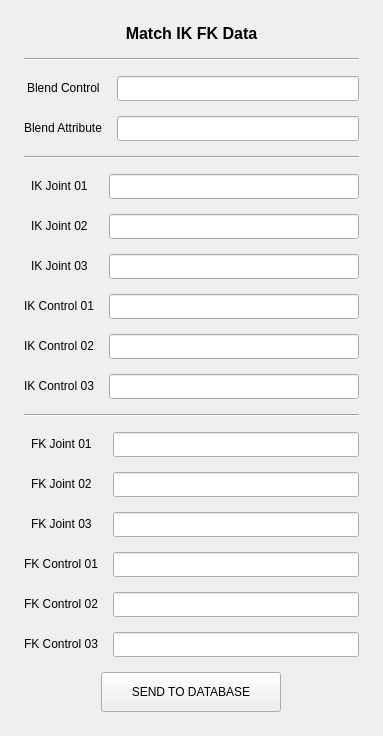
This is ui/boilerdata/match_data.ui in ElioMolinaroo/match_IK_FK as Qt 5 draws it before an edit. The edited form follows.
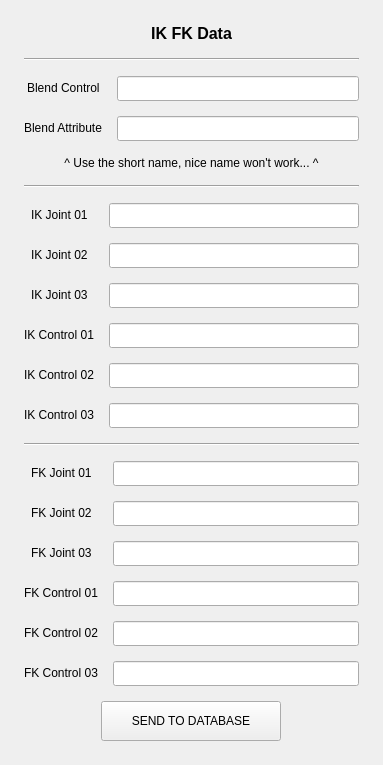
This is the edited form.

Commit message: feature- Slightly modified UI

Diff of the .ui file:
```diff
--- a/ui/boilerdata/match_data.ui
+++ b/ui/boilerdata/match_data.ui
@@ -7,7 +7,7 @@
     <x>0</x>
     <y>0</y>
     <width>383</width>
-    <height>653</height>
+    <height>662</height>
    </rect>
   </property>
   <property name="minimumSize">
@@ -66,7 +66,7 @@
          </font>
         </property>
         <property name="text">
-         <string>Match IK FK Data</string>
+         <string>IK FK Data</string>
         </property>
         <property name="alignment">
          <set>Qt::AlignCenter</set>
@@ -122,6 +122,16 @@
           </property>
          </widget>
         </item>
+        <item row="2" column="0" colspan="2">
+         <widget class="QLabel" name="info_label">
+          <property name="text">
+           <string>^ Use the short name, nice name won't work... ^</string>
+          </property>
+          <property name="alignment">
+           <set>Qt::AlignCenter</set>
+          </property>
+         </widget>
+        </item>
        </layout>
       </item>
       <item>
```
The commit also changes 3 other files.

---*---

Activity - Wherever the string "boilerdata" appears in a line of the records, copy that line.

Solution to the problem -
This is ui/boilerdata/match_data.ui in ElioMolinaroo/match_IK_FK as Qt 5 draws it before an edit. The edited form follows.
--- a/ui/boilerdata/match_data.ui
+++ b/ui/boilerdata/match_data.ui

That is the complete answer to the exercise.